A dance spin without balance is like a plane taking off with low fuel – the beginning might go well, but the landing is likely to be rough.

‘Balanced’ in this case means being able to stop and hold on a foot without falling over. Practice this before you work on anything else.


Your connection with your partner during a dance spin is what helps you know where they are, and allows the leader to guide the follower through more challenging steps. Keep a strong frame, with your turning arm in an L-shape in front of you, and remember that connection is just as important when entering and leaving a dance spin as well.


Once you’ve got balance and connection figured out, we can start getting creative. How fast you spin is tied to the beat of course, but what if you want to syncopate it (turn twice as fast over the usual number of beats), or slow it down to make it dramatic or fill the music better? Varying the speed of your dance spins help you stand out from the average dancer.


Coupled with speed is the sharpness of a dance spin – that is, how quickly we snap from stationary to turning, to stationary again. This also depends on the music:

A sharper turn conveys power and precision, and is often matched with sharper staccato notes, as in many tangos, for instance.

Less sharp dance spins have a softer quality, and might be used in gentler dances like waltzes or American rumbas.


Finally, there’s arm and body-shaping you can add to further personalize your dance spins. No one style works for all spins, so practice them in the patterns you plan to use them in. For instance, a salsa free spin might include a double hair comb, with hands sweeping down the sides of the body. A waltz box with underarm turn is usually more elegant, with the free arm sweeping up over the head and deliberately lowering to frame your opposite cheek.

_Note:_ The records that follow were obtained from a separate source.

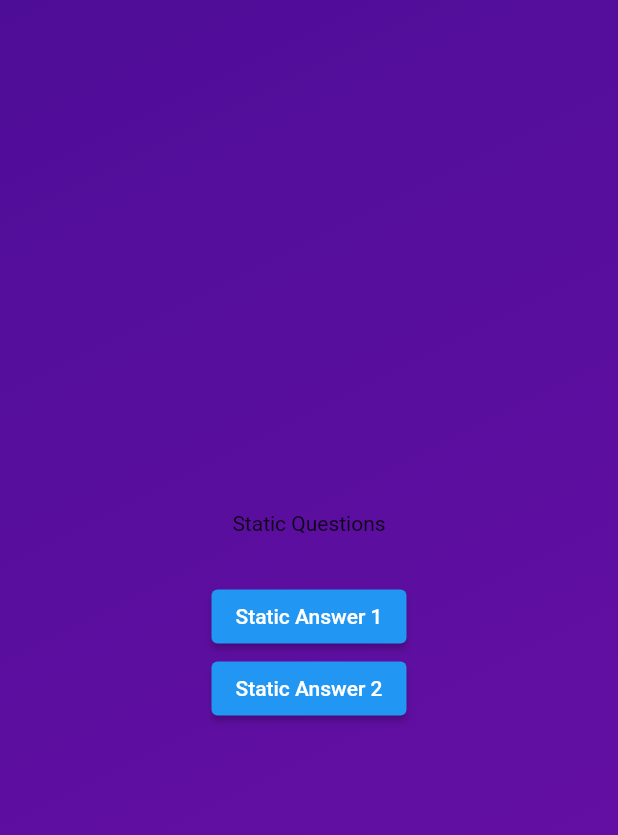
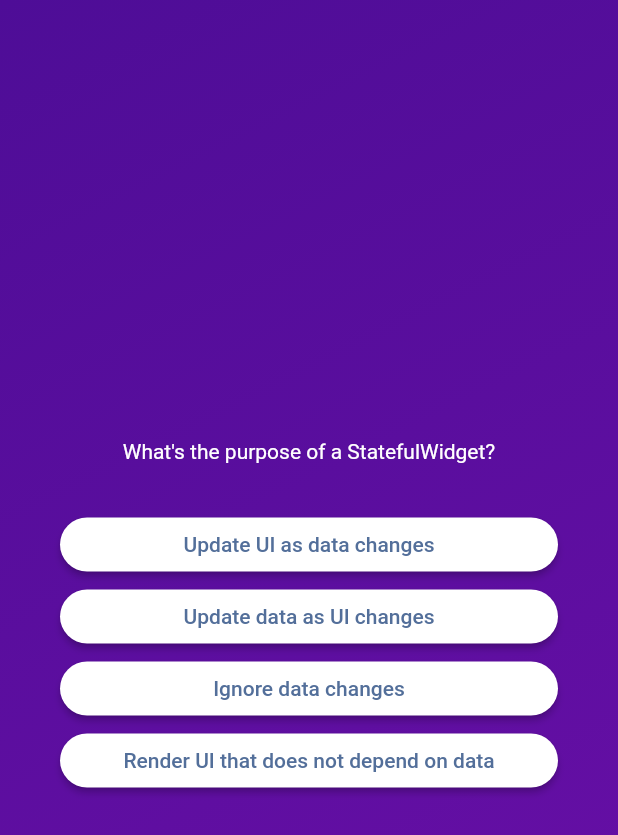
Before and after one commit to hongphuc5497/flutter_quiz_app, a Flutter app: the screen it shows after launch, after a tap on "Start Quiz", on a phone screen of 412 x 824 dp. Shown: the top 835 px of the screen. Run offline on Flutter 3.47's test engine with Material 2 defaults, Android fonts, the phone set to English and light mode, and no system bars.

Commit message:
flutter: AnswerButton widget styling

```diff
--- /dev/null
+++ b/lib/answer_button.dart
@@ -0,0 +1,31 @@
+import 'package:flutter/material.dart';
+
+class AnswerButton extends StatelessWidget {
+  const AnswerButton({
+    super.key,
+    required this.answerText,
+    required this.onTap,
+  });
+
+  final String answerText;
+  final void Function() onTap;
+
+  @override
+  Widget build(BuildContext context) {
+    return ElevatedButton(
+      onPressed: onTap,
+      style: ElevatedButton.styleFrom(
+        padding: const EdgeInsets.symmetric(
+          vertical: 10,
+          horizontal: 20,
+        ),
+        foregroundColor: const Color.fromARGB(255, 83, 111, 154),
+        backgroundColor: const Color.fromARGB(255, 255, 255, 255),
+        shape: RoundedRectangleBorder(
+          borderRadius: BorderRadius.circular(20),
+        ),
+      ),
+      child: Text(answerText),
+    );
+  }
+}
--- a/lib/data/questions.dart
+++ b/lib/data/questions.dart
@@ -1,4 +1,6 @@
 import 'package:flutter_quiz_app/models/quiz_question.dart';
+
+// The correct answer always is the first item in the answers list
 
 const questions = [
   QuizQuestion(
--- a/lib/questions_screen.dart
+++ b/lib/questions_screen.dart
@@ -1,6 +1,10 @@
 import 'package:flutter/material.dart';
 
+import 'package:flutter_quiz_app/data/questions.dart';
+
 import 'package:flutter_quiz_app/models/quiz_question.dart';
+
+import 'package:flutter_quiz_app/answer_button.dart';
 
 class QuestionsScreen extends StatefulWidget {
   const QuestionsScreen({super.key});
@@ -12,26 +16,31 @@ class QuestionsScreen extends StatefulWidget {
 }
 
 class _QuestionsScreenState extends State<QuestionsScreen> {
+  final currenQuestion = questions[2];
+
   @override
   Widget build(BuildContext context) {
     return SizedBox(
       width: double.infinity,
+      child: Container(
+        margin: const EdgeInsets.all(40),
         child: Column(
           mainAxisAlignment: MainAxisAlignment.center,
+          crossAxisAlignment: CrossAxisAlignment.stretch,
           children: [
-          const Text('Static Questions'),
-          const SizedBox(
-            height: 30,
+            Text(
+              currenQuestion.text,
+              style: const TextStyle(
+                color: Colors.white,
               ),
-          ElevatedButton(
-            onPressed: () {},
-            child: const Text("Static Answer 1"),
+              textAlign: TextAlign.center,
             ),
-          ElevatedButton(
-            onPressed: () {},
-            child: const Text("Static Answer 2"),
+            const SizedBox(height: 30),
+            ...currenQuestion.answers.map((item) {
+              return AnswerButton(answerText: item, onTap: () => {});
+            }),
+          ],
         ),
-        ],
       ),
     );
   }
```
Lines whose indentation alone changed are shown as unchanged.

Expect people to start complimenting you after dances if you can pull these off well!

It’s important to always fall back to balance and connection if you have trouble with the other elements – otherwise, you’re just building the roof while the ground floor collapses. In our next section, we start looking at specific turns, with some important advice to get you started on mastering each one!